### [About this task]
Repeat each entry exactly; omit all pictures.

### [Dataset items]
******************************

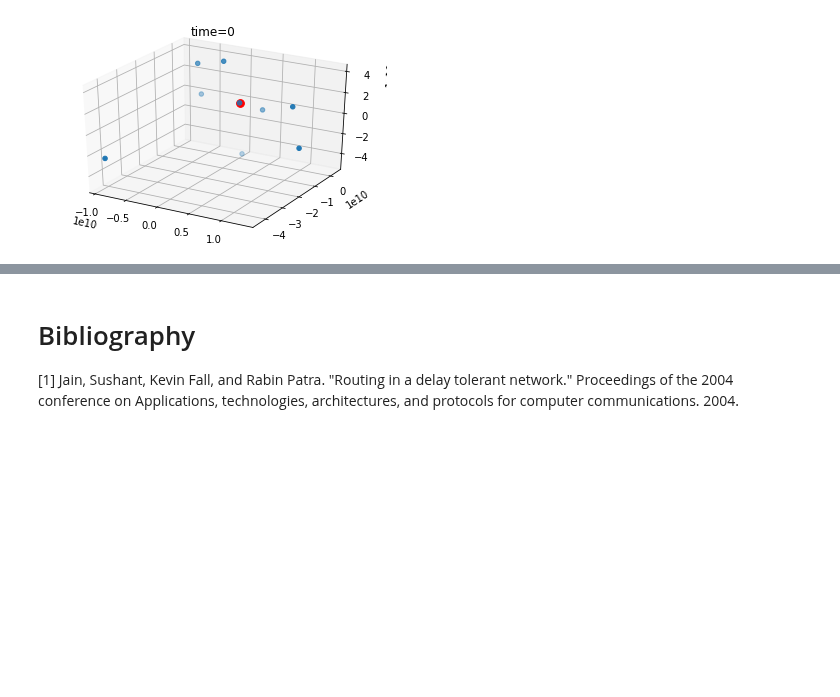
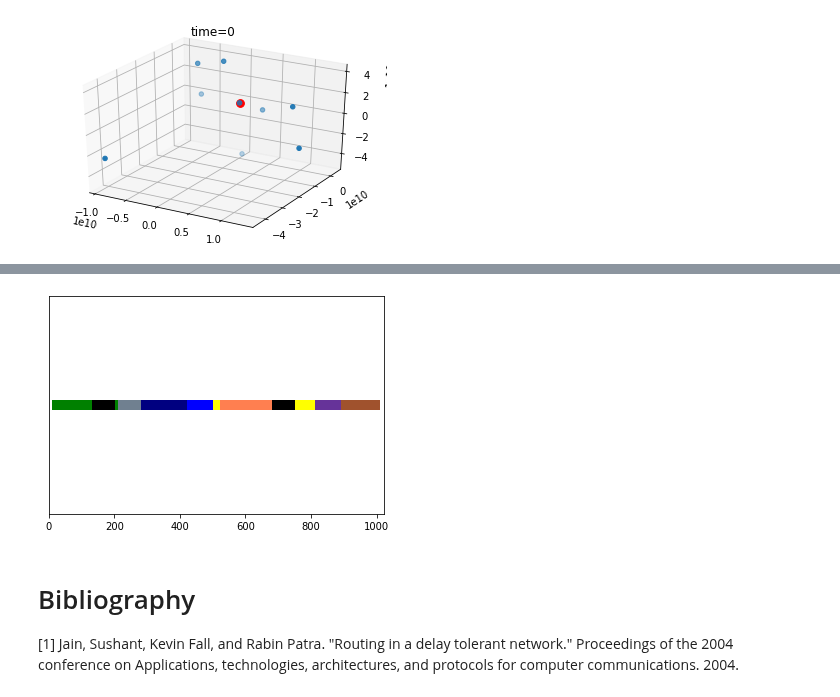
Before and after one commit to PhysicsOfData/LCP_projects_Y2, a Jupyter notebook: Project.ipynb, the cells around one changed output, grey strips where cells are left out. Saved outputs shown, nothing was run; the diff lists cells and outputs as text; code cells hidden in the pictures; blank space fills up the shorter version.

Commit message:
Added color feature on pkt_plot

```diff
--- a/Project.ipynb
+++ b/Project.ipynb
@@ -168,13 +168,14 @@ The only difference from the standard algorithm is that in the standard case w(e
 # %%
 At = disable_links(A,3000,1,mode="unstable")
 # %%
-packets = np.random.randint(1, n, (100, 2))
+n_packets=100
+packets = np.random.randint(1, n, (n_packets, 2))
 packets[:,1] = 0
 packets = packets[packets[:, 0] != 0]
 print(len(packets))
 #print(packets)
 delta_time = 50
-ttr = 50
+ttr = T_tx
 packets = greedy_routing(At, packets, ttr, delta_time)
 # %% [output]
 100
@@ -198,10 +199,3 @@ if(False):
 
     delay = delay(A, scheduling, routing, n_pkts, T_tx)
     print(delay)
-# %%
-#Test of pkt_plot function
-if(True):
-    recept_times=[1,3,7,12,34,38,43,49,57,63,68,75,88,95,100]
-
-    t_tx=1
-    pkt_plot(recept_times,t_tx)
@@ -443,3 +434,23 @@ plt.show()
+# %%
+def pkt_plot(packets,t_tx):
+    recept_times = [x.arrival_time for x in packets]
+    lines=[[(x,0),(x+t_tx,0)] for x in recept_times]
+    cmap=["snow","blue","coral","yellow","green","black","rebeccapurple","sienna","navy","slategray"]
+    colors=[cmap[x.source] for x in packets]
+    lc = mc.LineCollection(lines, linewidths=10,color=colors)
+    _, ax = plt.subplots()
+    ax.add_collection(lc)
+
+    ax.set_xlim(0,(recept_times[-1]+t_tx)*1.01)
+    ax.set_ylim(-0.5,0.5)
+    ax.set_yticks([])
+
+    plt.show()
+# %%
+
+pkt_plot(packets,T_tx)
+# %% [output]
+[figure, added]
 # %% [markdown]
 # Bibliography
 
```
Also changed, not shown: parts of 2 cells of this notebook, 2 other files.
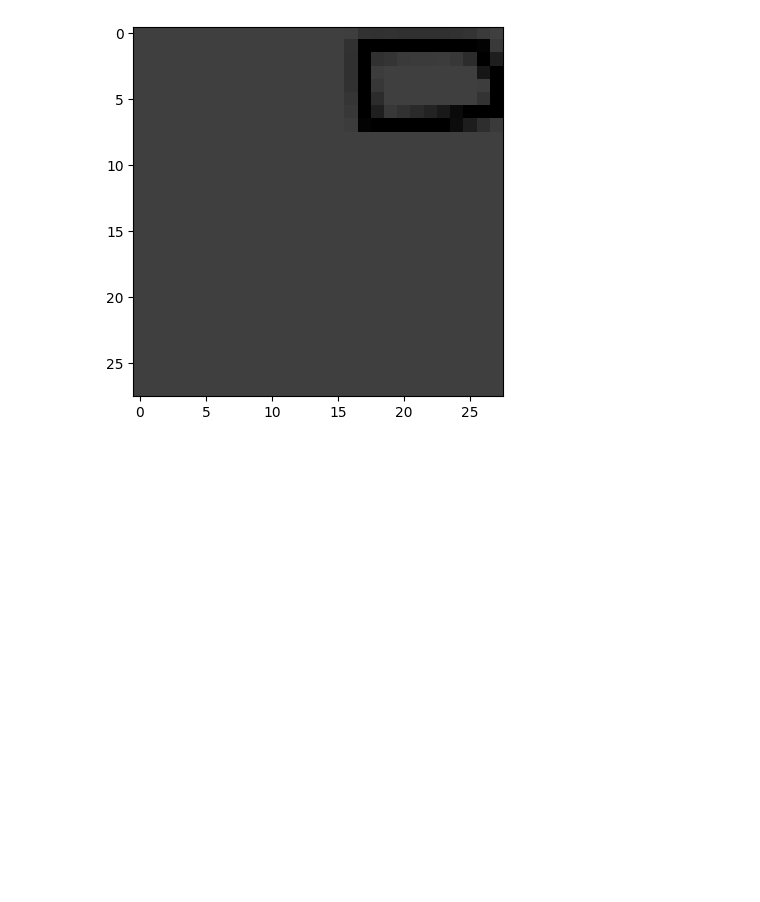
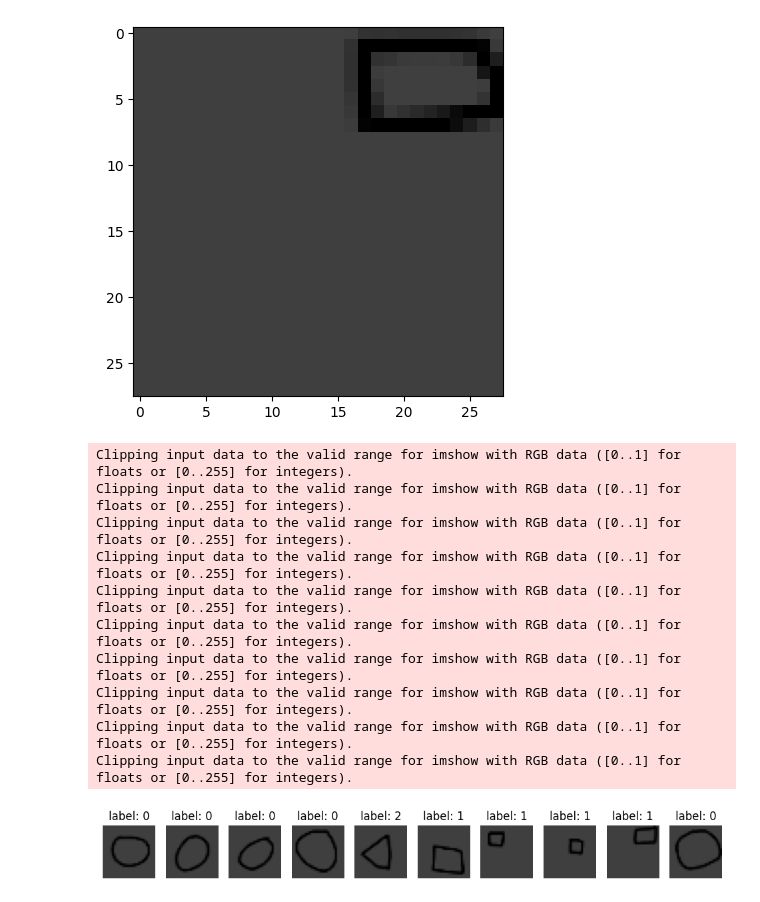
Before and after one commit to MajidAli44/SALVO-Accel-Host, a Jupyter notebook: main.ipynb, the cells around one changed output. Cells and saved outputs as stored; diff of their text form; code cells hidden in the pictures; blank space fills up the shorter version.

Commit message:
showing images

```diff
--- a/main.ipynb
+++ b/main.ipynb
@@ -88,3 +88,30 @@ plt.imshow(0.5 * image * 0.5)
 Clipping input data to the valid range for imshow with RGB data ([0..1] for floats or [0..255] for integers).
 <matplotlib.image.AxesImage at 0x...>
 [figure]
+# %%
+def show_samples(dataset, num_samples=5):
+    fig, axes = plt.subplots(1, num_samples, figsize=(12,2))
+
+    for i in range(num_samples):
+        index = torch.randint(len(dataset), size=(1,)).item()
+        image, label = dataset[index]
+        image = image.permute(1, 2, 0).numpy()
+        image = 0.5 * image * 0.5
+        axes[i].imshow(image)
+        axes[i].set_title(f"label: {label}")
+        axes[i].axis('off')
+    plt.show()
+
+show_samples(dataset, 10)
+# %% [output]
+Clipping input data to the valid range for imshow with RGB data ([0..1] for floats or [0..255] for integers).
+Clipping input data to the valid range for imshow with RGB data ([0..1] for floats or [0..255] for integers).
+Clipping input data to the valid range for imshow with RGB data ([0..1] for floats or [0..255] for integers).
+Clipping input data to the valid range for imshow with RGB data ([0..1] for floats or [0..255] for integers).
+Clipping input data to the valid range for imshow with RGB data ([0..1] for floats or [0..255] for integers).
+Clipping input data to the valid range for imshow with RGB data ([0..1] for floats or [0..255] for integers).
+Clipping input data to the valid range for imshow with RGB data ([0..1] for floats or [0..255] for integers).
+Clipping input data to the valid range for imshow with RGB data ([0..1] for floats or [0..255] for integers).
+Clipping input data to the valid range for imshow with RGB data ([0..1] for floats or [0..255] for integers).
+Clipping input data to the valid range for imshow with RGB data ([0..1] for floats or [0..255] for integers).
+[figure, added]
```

******************************

### [Expected answer]
Before and after one commit to PhysicsOfData/LCP_projects_Y2, a Jupyter notebook: Project.ipynb, the cells around one changed output, grey strips where cells are left out. Saved outputs shown, nothing was run; the diff lists cells and outputs as text; code cells hidden in the pictures; blank space fills up the shorter version.

Commit message:
Added color feature on pkt_plot

```diff
--- a/Project.ipynb
+++ b/Project.ipynb
@@ -168,13 +168,14 @@ The only difference from the standard algorithm is that in the standard case w(e
 # %%
 At = disable_links(A,3000,1,mode="unstable")
 # %%
-packets = np.random.randint(1, n, (100, 2))
+n_packets=100
+packets = np.random.randint(1, n, (n_packets, 2))
 packets[:,1] = 0
 packets = packets[packets[:, 0] != 0]
 print(len(packets))
 #print(packets)
 delta_time = 50
-ttr = 50
+ttr = T_tx
 packets = greedy_routing(At, packets, ttr, delta_time)
 # %% [output]
 100
@@ -198,10 +199,3 @@ if(False):
 
     delay = delay(A, scheduling, routing, n_pkts, T_tx)
     print(delay)
-# %%
-#Test of pkt_plot function
-if(True):
-    recept_times=[1,3,7,12,34,38,43,49,57,63,68,75,88,95,100]
-
-    t_tx=1
-    pkt_plot(recept_times,t_tx)
@@ -443,3 +434,23 @@ plt.show()
+# %%
+def pkt_plot(packets,t_tx):
+    recept_times = [x.arrival_time for x in packets]
+    lines=[[(x,0),(x+t_tx,0)] for x in recept_times]
+    cmap=["snow","blue","coral","yellow","green","black","rebeccapurple","sienna","navy","slategray"]
+    colors=[cmap[x.source] for x in packets]
+    lc = mc.LineCollection(lines, linewidths=10,color=colors)
+    _, ax = plt.subplots()
+    ax.add_collection(lc)
+
+    ax.set_xlim(0,(recept_times[-1]+t_tx)*1.01)
+    ax.set_ylim(-0.5,0.5)
+    ax.set_yticks([])
+
+    plt.show()
+# %%
+
+pkt_plot(packets,T_tx)
+# %% [output]
+[figure, added]
 # %% [markdown]
 # Bibliography
 
```
Also changed, not shown: parts of 2 cells of this notebook, 2 other files.
Before and after one commit to MajidAli44/SALVO-Accel-Host, a Jupyter notebook: main.ipynb, the cells around one changed output. Cells and saved outputs as stored; diff of their text form; code cells hidden in the pictures; blank space fills up the shorter version.

Commit message:
showing images

```diff
--- a/main.ipynb
+++ b/main.ipynb
@@ -88,3 +88,30 @@ plt.imshow(0.5 * image * 0.5)
 Clipping input data to the valid range for imshow with RGB data ([0..1] for floats or [0..255] for integers).
 <matplotlib.image.AxesImage at 0x...>
 [figure]
+# %%
+def show_samples(dataset, num_samples=5):
+    fig, axes = plt.subplots(1, num_samples, figsize=(12,2))
+
+    for i in range(num_samples):
+        index = torch.randint(len(dataset), size=(1,)).item()
+        image, label = dataset[index]
+        image = image.permute(1, 2, 0).numpy()
+        image = 0.5 * image * 0.5
+        axes[i].imshow(image)
+        axes[i].set_title(f"label: {label}")
+        axes[i].axis('off')
+    plt.show()
+
+show_samples(dataset, 10)
+# %% [output]
+Clipping input data to the valid range for imshow with RGB data ([0..1] for floats or [0..255] for integers).
+Clipping input data to the valid range for imshow with RGB data ([0..1] for floats or [0..255] for integers).
+Clipping input data to the valid range for imshow with RGB data ([0..1] for floats or [0..255] for integers).
+Clipping input data to the valid range for imshow with RGB data ([0..1] for floats or [0..255] for integers).
+Clipping input data to the valid range for imshow with RGB data ([0..1] for floats or [0..255] for integers).
+Clipping input data to the valid range for imshow with RGB data ([0..1] for floats or [0..255] for integers).
+Clipping input data to the valid range for imshow with RGB data ([0..1] for floats or [0..255] for integers).
+Clipping input data to the valid range for imshow with RGB data ([0..1] for floats or [0..255] for integers).
+Clipping input data to the valid range for imshow with RGB data ([0..1] for floats or [0..255] for integers).
+Clipping input data to the valid range for imshow with RGB data ([0..1] for floats or [0..255] for integers).
+[figure, added]
```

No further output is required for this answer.